We here at Rita Dee Alpacas love to get, and frequently receive, questions from future farmers interested in raising alpacas or maybe even just adding a few alpacas to their farm or country estate. So we decided to put a list of the most common questions we receive. If you don’t see your question here, email us! We’d love to hear from you. firstname.lastname@example.org
How Much To Do Alpacas Cost?
Like all things in life, you get what you pay for. Animals with top quality fleece and great pedigrees can be quite expensive and cost tens of thousands of dollars. The record auction price was over $600,000! At the opposite end, an unwary buyer might find an older animal with serious health issues on craigslist for free. Generally speaking you can expect to spend from $1500-3000 for a quality, female alpaca you could breed to form the “foundation” of your herd. Quality males are typically slightly less.
Is Alpaca Fleece Better Than Wool?
Alpaca fleece is much finer than wool, and this heavier coarseness found in wool is the reason wool irritates and feels scratchy to most people. Alpaca fiber is also considered lighter, warmer, and stronger than wool though these qualities depend heavily on the type of yarn and weave/knitting. Probably most importantly for folks, alpaca fleece does not contain lanolin like wool does, so is tolerated by people with sensitive skin better than wool. Virtually everyone overwhelmingly prefers wearing alpaca over sheeps’ wool.
What Is The Value Of The Fleece?
Most folks can expect to make about $100 per animal per year on fleece with minimal investment in the processing of that fleece. They can expect much more if the farmer adds value to the fleece by making final, finished products out of the fleece(spinning and knitting themselves); or less if they simply sell the “raw” fleece outright to fiber mills. The important thing here to realize is revenue is limited by your own creativity.
Do Alpacas Require Much Care?
Alpacas are an easy animal to raise and care for and typically require less care than most farm animals. The regular care involves trimming toenails and, if the farm so chooses, a regular immunization program. Alpacas breed and birth easily when compared to other livestock and recover from the occasional illness or injury easily. They are certainly much less work than sheep, goats, cattle or horses. But like all living, breathing creatures, you will have to occasionally care for the sick animal, treat a wound, give medicine, and maintain teeth, nails and shear fleece.
When Do You Shear The Animals?
Because their fleece is so warm, heat stress is concern here in North Carolina. So we shear them once a year after the danger of freezing temperatures has passed but before the weather gets above 80 degrees on a regular basis.

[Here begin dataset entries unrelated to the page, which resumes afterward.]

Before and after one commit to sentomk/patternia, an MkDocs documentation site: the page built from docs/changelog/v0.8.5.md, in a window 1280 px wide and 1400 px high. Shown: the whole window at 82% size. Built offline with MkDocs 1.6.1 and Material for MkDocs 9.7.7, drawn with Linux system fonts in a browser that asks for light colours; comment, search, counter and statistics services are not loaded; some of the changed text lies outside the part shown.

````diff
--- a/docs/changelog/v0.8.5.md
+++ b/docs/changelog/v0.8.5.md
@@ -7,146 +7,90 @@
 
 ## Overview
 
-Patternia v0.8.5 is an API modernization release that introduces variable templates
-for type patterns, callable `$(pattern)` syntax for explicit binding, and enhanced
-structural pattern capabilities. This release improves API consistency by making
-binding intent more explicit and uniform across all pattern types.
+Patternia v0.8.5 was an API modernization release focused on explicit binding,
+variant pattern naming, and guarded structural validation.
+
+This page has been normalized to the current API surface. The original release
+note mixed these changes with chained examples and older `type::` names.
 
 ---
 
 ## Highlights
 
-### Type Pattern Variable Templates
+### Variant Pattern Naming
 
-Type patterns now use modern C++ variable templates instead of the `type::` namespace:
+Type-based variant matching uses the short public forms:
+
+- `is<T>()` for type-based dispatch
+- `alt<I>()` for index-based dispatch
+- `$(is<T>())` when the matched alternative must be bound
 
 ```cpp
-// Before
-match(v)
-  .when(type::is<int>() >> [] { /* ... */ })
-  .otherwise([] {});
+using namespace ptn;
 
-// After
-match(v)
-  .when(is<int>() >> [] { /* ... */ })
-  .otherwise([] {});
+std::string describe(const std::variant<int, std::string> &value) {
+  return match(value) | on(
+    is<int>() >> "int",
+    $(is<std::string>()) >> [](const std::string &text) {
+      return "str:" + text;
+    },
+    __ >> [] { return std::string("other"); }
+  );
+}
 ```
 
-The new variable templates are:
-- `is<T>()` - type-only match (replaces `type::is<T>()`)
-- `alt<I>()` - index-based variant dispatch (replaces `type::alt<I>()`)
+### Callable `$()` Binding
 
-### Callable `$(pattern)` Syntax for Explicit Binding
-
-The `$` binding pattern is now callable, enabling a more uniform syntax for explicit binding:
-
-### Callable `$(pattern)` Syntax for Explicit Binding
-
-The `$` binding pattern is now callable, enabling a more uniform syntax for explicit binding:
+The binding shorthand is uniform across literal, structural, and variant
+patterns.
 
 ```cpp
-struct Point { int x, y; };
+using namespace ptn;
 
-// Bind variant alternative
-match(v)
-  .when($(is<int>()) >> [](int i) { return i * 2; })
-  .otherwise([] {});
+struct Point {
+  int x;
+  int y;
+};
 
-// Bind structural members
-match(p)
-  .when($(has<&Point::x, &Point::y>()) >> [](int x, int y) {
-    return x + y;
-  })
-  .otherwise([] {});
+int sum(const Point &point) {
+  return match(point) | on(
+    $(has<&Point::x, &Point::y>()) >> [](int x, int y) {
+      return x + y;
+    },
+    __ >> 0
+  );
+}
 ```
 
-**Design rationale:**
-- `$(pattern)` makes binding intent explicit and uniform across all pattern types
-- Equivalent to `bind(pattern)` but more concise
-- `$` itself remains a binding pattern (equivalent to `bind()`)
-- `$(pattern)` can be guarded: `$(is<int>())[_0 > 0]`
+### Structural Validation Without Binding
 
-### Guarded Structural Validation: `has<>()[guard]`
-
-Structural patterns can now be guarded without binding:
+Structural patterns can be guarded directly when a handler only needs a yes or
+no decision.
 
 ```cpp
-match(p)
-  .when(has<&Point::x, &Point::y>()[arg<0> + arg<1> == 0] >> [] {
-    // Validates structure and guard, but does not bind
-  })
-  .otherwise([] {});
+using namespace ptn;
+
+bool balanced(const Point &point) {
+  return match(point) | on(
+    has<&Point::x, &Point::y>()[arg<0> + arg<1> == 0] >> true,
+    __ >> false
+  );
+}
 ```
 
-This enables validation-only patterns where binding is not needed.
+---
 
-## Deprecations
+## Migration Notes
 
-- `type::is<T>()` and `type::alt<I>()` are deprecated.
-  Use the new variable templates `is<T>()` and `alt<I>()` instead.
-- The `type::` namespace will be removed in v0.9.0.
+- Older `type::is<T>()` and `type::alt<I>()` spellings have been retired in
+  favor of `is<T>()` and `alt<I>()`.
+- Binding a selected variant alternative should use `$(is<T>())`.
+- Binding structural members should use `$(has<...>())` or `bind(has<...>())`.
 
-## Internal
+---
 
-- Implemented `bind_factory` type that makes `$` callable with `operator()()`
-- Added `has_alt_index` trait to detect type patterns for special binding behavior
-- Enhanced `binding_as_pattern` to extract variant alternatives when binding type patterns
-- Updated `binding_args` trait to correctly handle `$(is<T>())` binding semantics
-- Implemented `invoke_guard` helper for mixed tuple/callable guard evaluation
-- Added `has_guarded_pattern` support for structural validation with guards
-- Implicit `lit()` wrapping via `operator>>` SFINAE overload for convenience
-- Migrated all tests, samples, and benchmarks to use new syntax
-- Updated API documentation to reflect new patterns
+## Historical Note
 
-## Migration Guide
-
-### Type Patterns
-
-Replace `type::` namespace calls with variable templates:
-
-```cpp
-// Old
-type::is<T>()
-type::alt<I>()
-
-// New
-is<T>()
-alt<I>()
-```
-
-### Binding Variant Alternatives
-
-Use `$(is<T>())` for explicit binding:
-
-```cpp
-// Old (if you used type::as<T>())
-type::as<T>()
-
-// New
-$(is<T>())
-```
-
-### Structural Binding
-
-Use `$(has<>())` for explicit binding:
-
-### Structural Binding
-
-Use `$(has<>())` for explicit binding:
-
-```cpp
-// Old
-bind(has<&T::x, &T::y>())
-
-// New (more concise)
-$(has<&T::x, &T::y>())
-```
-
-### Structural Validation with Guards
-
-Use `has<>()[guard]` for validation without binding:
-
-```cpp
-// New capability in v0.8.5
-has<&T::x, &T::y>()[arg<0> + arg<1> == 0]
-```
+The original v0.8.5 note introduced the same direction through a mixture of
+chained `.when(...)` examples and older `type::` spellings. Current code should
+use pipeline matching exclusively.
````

Here in northwest part North Carolina, that means we shear the second or third week in April.
Can You Train Alpacas?
Certainly! All alpacas will train to a halter, and some are so well mannered that we use them for therapy animals at nursing homes and schools. They are generally calm, curious animals without a trace of animosity or mischievous behavior. Like all animals, they have their own personalities and some require more work than others to train. But you would be hard pressed to find a farm animal that, as a group, are better behaved and safe to be around.
What Type Of Fences Do Alpaca Require?
Alpacas do not challenge or test fences, and the fencing requirement to contain them is quite low. They are not the escape artists like goats, nor will they destroy fences like sheep or cattle. However, the main problem in most farming communities is the presence of coyotes and dogs. Unfortunately these predators will chase, harass and even injure and kill alpacas if they can get into your pastures. Therefore, we recommend a 5 foot high 4″x2″ mesh “no climb” fence for your pastures. Red Brand fencing makes an excellent product.
What Type Of Barn Do You Need?
Because their fleece protects them so well, here in North Carolina they only need to be able to access shelter in the event of precipitation and to protect them from the worst of the sun in the summer. They don’t require stalls in the barn or any special insulation, flooring or containment system. We recommend an open barn plan with three enclosed sides and an open side that is not open to the prevailing winter winds. As for size, 75 square feet per animal is usually adequate. We also recommend fans for the summer.